Charlie Chaplin – The Great Dictator
Readers get to know literary characters through the descriptions of their appearance and actions, their speech patterns in dialog with other characters and themselves, observations/statements by other characters (or the narrator), and sometimes directly from the character’s thoughts and emotions. The art behind this information-download process is known as characterization.
There are two methods to convey characterization information to the reader.
Direct Characterization. In this method (also known as explicit characterization), the reader learns directly from the narrator/author all about the character’s personality
Continue reading @: Defining Character
Sand People From a Distance
In literature, the story teller (or narrator) is responsible for telling the reader all the information the author wants the reader to know about the story. They are the eyes, ears and voice of the story. In fact, it is only through the narrator that you receive all sensory input from the story world. The point of view (POV) of the story is the perspective by which the author allows the reader to
Continue reading @: What’s Your Point of View?
Metropolis 1927 – Explores Social and Political Themes
Theme in literature is perhaps one of the hardest things to define.
We (meaning me and possibly you) hem and haw and verbally fence around the topic of theme. We think we know what it means, and yet it is perhaps the last thing we can identify about any story.

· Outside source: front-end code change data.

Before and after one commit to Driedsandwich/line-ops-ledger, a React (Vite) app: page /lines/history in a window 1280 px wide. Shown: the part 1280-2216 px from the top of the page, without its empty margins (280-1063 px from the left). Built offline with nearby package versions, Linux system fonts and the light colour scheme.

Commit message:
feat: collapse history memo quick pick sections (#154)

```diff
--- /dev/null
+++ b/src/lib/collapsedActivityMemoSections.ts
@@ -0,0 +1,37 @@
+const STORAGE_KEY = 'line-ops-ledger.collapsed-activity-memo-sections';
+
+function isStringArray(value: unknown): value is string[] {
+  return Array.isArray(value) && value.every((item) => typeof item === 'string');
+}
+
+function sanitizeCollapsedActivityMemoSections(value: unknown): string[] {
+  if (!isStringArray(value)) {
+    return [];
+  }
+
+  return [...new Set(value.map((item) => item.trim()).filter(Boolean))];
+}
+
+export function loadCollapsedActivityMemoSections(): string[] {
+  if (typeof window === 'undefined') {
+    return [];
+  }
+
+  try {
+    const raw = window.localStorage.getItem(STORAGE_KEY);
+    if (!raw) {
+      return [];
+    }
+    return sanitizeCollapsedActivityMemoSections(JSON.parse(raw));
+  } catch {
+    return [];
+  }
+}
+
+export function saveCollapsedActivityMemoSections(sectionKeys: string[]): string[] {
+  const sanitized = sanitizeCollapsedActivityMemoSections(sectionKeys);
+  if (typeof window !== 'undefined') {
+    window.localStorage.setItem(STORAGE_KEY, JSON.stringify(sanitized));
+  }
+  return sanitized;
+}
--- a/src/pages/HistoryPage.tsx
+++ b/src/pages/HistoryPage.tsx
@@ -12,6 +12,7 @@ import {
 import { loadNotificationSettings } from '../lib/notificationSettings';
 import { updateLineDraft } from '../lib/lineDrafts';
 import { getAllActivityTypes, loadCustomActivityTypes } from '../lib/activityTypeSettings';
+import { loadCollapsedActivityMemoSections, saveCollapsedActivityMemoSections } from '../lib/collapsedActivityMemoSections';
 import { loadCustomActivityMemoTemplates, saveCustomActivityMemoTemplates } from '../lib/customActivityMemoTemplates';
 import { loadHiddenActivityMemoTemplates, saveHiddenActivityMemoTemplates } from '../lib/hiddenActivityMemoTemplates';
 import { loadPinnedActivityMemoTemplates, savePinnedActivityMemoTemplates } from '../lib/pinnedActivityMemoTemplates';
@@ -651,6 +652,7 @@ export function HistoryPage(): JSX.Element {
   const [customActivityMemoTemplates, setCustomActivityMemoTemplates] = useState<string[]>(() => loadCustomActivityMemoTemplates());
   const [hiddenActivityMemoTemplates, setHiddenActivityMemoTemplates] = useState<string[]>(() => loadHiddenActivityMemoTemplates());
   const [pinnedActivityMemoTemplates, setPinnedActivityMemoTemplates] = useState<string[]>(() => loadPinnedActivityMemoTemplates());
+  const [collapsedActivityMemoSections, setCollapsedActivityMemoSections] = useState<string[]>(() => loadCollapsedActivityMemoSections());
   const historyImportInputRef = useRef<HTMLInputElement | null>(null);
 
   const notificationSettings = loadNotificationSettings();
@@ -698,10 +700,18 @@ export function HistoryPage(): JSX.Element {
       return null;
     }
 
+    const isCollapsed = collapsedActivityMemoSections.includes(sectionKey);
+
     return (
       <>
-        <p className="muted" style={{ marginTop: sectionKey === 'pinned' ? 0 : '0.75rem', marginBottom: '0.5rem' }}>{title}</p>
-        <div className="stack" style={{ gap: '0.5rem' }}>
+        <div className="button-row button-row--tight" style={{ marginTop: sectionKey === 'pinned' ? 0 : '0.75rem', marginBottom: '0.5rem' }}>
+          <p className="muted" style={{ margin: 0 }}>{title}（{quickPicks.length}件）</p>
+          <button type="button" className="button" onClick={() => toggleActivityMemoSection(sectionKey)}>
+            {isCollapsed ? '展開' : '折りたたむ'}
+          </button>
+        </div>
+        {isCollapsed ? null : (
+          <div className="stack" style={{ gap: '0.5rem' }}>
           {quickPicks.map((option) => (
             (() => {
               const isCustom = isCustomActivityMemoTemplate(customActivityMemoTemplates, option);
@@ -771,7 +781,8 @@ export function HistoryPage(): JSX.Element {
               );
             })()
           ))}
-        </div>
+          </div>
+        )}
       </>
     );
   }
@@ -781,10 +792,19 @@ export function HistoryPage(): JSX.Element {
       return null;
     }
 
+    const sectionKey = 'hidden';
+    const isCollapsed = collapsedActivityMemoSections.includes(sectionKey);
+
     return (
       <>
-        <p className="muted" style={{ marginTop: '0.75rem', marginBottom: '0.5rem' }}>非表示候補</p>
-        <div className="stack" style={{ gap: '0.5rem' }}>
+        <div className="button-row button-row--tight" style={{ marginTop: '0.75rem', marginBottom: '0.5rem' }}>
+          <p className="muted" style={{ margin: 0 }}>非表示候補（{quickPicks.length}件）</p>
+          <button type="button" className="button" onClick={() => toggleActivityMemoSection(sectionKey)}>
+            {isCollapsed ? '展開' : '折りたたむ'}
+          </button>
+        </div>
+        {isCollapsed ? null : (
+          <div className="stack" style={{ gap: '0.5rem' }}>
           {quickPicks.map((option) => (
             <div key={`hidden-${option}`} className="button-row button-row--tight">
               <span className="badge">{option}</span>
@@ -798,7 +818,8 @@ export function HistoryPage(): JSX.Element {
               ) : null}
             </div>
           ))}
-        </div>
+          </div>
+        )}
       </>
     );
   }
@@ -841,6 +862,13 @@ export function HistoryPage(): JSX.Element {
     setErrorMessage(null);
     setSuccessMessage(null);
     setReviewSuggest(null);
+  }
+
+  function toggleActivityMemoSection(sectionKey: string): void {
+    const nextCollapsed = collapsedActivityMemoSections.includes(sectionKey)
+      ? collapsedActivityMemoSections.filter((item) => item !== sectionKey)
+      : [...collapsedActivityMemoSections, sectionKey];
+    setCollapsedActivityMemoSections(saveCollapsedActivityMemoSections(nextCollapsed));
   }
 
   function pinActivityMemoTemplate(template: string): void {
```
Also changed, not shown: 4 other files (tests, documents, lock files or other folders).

Sometimes it is only after we have read or written the entire story that we begin to pick up the thread of a theme. And generally this only
Continue reading @: What Can Be Said About Theme?